- Put the dough in a large oiled bowl, and cover with a towel or plastic wrap. The bowl should have plenty of room so the dough can double in size.
- Let the dough rise until double (two to three hours) at room temperature or put the dough in the refrigerator to rise overnight. If you do the latter, take it out in the morning and give it another hour or two to let it rise more before the next step.
- Punch the dough down, and divide into two for two large loaves.
- For each loaf, divide the dough into four pieces. Roll three of the pieces between your hands to form ropes and braid them into a loaf. Take the fourth piece and divide into three for a little braid, which you’ll place vertically on top of the loaf. (If you don’t feel like doing this, just divide the pieces into three and make a simple braid).
- Place each loaf on an oiled cookie sheet. Beat the third egg in a small bowl and brush each loaf well with egg.
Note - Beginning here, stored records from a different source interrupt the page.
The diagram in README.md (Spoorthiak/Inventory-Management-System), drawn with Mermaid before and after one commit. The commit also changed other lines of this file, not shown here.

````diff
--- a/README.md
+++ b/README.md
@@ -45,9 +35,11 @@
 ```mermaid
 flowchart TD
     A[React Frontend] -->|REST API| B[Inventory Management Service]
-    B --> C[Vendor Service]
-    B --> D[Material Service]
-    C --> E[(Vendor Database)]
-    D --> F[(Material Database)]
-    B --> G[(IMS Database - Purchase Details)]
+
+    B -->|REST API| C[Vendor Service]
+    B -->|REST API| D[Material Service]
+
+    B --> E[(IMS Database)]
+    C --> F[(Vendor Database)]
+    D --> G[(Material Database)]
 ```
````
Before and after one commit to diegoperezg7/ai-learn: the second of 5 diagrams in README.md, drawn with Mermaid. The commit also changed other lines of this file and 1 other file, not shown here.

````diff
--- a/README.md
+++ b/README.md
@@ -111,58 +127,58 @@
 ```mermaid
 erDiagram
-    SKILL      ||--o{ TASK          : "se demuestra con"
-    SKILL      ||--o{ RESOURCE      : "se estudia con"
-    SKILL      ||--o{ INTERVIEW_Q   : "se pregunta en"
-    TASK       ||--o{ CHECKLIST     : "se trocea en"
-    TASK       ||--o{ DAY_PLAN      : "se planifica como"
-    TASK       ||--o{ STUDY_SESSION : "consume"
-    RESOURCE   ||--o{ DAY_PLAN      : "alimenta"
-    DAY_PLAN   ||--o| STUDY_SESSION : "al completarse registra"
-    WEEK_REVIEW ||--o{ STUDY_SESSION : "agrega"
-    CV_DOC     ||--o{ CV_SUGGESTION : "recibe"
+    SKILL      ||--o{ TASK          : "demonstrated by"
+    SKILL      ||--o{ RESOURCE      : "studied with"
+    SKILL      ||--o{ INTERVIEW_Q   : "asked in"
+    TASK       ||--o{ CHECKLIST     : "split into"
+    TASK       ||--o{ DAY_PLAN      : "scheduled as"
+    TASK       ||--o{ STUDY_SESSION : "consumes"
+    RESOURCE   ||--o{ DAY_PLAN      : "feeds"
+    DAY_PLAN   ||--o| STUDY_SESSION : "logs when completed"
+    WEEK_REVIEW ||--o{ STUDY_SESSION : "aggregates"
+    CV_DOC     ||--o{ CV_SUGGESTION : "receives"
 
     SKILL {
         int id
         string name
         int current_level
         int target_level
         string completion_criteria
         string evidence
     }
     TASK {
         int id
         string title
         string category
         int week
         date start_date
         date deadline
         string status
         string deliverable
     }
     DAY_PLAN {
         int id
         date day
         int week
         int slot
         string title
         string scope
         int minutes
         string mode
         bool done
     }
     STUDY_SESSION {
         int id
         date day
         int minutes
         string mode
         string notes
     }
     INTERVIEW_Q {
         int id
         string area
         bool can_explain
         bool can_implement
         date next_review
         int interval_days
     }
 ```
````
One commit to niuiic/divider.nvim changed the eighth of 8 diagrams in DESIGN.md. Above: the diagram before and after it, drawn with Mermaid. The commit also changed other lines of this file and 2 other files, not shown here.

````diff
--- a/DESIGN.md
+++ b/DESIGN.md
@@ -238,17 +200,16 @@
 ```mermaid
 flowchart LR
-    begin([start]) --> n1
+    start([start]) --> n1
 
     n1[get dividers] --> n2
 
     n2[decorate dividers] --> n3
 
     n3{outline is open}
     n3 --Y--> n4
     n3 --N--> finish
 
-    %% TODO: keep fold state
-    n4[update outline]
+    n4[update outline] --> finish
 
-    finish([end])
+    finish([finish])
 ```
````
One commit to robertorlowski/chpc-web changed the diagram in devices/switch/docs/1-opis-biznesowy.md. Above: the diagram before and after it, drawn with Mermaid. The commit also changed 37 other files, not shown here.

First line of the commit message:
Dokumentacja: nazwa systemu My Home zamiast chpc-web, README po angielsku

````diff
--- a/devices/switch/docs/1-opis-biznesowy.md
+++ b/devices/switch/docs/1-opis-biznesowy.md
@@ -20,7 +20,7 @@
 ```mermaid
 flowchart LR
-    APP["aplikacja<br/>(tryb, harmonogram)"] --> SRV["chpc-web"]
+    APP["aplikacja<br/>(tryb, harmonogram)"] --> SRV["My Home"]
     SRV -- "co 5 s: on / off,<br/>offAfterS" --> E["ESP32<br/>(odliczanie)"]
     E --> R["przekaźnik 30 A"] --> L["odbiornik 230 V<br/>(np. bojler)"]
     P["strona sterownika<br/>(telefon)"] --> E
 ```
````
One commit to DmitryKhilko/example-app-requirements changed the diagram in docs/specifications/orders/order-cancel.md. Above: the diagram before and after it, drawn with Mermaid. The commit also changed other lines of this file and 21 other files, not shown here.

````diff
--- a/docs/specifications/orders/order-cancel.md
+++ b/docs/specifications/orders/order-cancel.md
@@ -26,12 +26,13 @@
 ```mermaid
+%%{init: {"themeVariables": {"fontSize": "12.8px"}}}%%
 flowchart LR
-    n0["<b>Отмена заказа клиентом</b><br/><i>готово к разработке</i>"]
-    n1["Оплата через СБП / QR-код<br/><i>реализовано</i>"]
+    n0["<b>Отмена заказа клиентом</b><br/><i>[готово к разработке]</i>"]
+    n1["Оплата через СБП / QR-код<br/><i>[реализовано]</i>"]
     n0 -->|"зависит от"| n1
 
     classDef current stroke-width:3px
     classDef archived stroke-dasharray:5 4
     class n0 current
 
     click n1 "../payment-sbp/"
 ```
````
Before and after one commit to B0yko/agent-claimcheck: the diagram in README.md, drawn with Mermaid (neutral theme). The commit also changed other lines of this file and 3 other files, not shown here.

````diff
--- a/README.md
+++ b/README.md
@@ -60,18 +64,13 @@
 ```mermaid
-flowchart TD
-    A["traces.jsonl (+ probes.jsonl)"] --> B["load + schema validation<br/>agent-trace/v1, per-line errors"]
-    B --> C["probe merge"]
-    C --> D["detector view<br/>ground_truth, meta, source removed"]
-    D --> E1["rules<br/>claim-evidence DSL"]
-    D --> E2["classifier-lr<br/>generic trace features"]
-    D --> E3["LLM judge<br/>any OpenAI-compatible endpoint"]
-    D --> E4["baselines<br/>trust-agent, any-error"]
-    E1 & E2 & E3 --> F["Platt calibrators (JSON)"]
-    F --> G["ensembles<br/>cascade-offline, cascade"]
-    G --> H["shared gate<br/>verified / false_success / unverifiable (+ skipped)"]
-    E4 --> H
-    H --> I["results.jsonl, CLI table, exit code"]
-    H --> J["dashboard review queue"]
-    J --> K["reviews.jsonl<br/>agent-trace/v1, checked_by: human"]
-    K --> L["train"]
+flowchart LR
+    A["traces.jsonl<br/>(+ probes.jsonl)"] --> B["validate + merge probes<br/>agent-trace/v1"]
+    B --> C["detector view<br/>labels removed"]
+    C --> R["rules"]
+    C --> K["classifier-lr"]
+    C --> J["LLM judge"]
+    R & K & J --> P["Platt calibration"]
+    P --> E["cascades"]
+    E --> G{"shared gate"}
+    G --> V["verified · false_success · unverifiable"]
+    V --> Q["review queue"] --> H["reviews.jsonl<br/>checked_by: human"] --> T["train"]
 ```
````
Sprinkle with poppy or sesame seeds if you wish.
- 10. Preheat the oven to 350 degrees while you let the challah rise for half an hour. Bake for 45 to 55 minutes, until golden brown. Cool on a rack before tearing or slicing.
I confess, I really don’t consult the cookbook anymore for challah. I must take after Baba. I am pretty casual about measurements and this dough is quite flexible. More eggs? Less oil? No sweetener? It will work. You can use whole wheat flour too; the more you use, the denser the bread will be– usually about 50 percent is right if you don’t want a very heavy loaf.
Despite what some people say, bread dough is pretty forgiving as long as you’re careful about temperature for the yeast — not too hot and not too cold — and give it plenty of time. Bread is one of the original “slow” foods. If you don’t have so much time all at once, you can put the dough in a covered bowl in the refrigerator and finish the rising and baking the next day — or a few days later.
You could also bake the challah and put it in the freezer to eat later. Sometimes I make a number of mini-challahs (kind of like large rolls) and freeze most of them for later enjoyment. If I do that, I dispense with the top braid (too much trouble) and bake for only 20 minutes or so.
My German grandmother, Oma, remembered how the women made challah in her village of Freudental. All the Jewish women in the village would take their challah dough to the town bakery on Fridays to bake in the big ovens. It must have been a sweet communal event.
A great aspect of the challah dough is that you can also use it to make yeasted pastries, like Baba’s cinnamon rolls or Oma’s plum kuchen. More about that plum kuchen soon!